Design Northampton Week: Full Schedule and Handout from Opening Presentation

Professor Philip Bess of Notre Dame gave the opening presentation of Design Northampton Week this evening to an intent crowd at Northampton’s Senior Center. The presentation lasted a little over two hours. We’ll do our best to make our video of the event available within a day or two.

This handout provided by Notre Dame (PDF) includes  “Ten Characteristics of Good Traditional Towns and Neighborhoods”, “What’s Wrong With Sprawl?”, “The Rural-to-Urban Transect”, “What Is a Charrette?”, “Charter of the New Urbanism”, and “The Asphalt Rebellion: Vibrant and beautiful, not fast and ugly”.

Professor Philip Bess

If you have trouble reading the hours for public input, design presentations and feedback sessions, they are also provided here, or see the full schedule below:

Helping to launch Northampton Design Week
were Ward 3 City Councilor Bob Reckman, Mayor Clare Higgins and Northampton Design Forum chair Joel Russell…

See also:

Northampton Design Forum Blog

Public Input Hours and Presentations at Design Northampton Week

Video: Notre Dame Urban Design Studio Presentation

Notre Dame Pitches Urban Design Studio to Northampton
[NSNA comments:] …sprawl happens because we have electricity, phones, cars, a growing population and widespread wealth (PDF). In particular, we have discussed the many concrete benefits of owning a vehicle. When people have a chance to escape crowded environments that lack greenspace, many will do so,
especially if they have young children. Living miles away from a city
center used to be isolating. Modern technology means that’s no longer
the case.

There are certainly aspects of sprawl that merit criticism, but planners and scholars need to understand why so
many people like detached homes, private yards and private cars. It’s
not just that they’ve been bamboozled by advertising or victimized by
conspiratorial car companies. Too often New Urbanists will insist that
dense development and mass transit are the only hope for a
resource-constrained future, when other solutions, such as more efficient cars and smaller (yet still detached) homes may prove to be more popular, and thus more workable.
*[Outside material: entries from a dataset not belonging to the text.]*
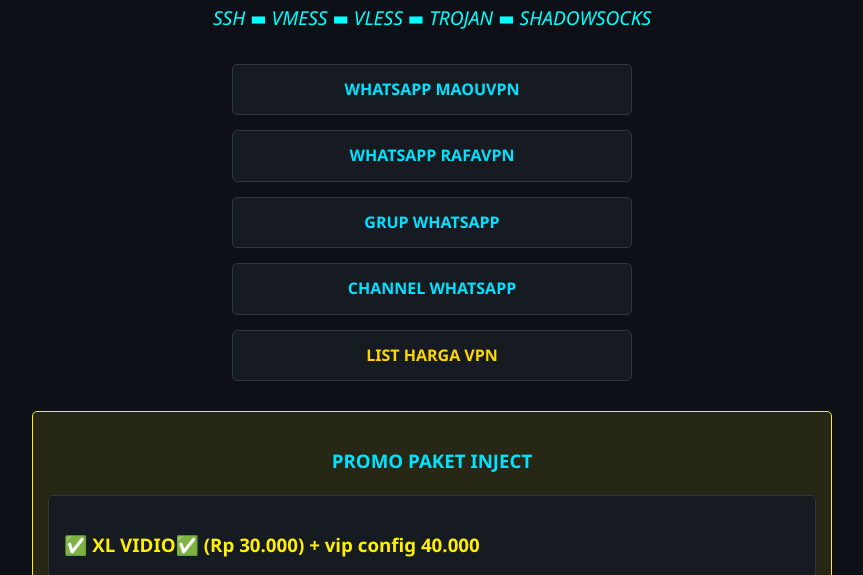
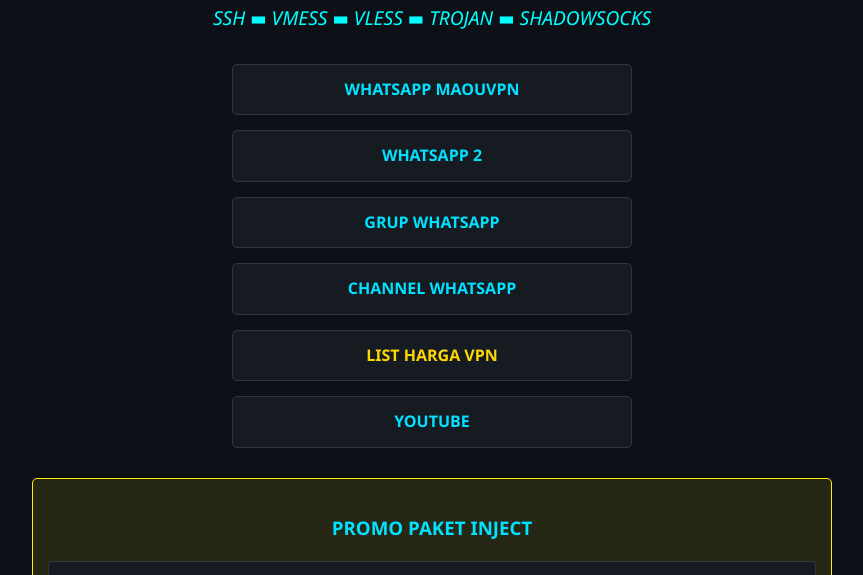
Before and after one commit to maourafa/listvpnmaourafa, a plain HTML site: page index.html in a window 1280 px wide. Shown: the part 148-723 px from the top of the page, without its empty margins (208-1071 px from the left). Drawn offline with Linux system fonts and the light colour scheme.

Commit message:
update index.html

```diff
--- a/index.html
+++ b/index.html
@@ -150,10 +150,11 @@
    <p class="subtitle">SSH ▬ VMESS ▬ VLESS ▬ TROJAN ▬ SHADOWSOCKS</p>
    <div class="button-container">
     <a href="https://wa.me/+6282278687542" class="btn">WHATSAPP MAOUVPN</a>
-    <a href="https://wa.me/+6285789987714" class="btn">WHATSAPP RAFAVPN</a>
+    <a href="https://wa.me/+6287895338730" class="btn">WHATSAPP 2</a>
     <a href="https://chat.whatsapp.com/CIMeGjTupQy2KuMXhxpY2w" class="btn">GRUP WHATSAPP</a>
     <a href="https://whatsapp.com/channel/0029VaiKMO3KrWR1A35DRN1O" class="btn">CHANNEL WHATSAPP</a>
     <a href="https://list.maourafavpn.my.id/list.html" class="btn1">LIST HARGA VPN</a>
+    <a href="https://youtube.com/@maourafa" class="btn">YOUTUBE</a>
    </div>
    <div class="notice">
     <h3 style="text-align: center; color: #00E2FF;">PROMO PAKET INJECT</h3>
```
Popular solutions are less likely to require large government subsidies, cause voter dissatisfaction, or spur leapfrog sprawl

Books & Culture: “The Life of Trees” (July/August 2008)
…Treeless urbanity seems horrible to us—the elimination of greenery is a key feature of almost all our dystopian images—but it must be remembered that in the Middle Ages cities were very small places indeed. Paris was probably the largest European city of that period, and you could walk from any one of its walled boundaries to any other in half an hour. So, though there was an absolute divide between the treeless city and the forested countryside, marked by any given city’s walls, the countryside could be almost instantly reached by anyone ambulatory.

The practice of planting trees in European cities only began to grow
once cities got larger and the countryside grew correspondingly more
distant. In the 17th century the great diarist, gardener, and
arboriphile John Evelyn visited Antwerp, whose leaders had,
half-a-century earlier, planted trees along the whole length of the
elevated city walls. “There was nothing about this City,” Evelyn
rhapsodized, “which more ravished me than those delicious shades and
walks of stately Trees, which render the incomparably fortified Works
of the Town one of the sweetest places in Europe.”

…By the nineteenth century it had been agreed, in most cities of the
world, that trees are both beautiful and health-giving, and that
therefore trees should be planted anywhere in our cities where it is
possible to plant them. As we still do…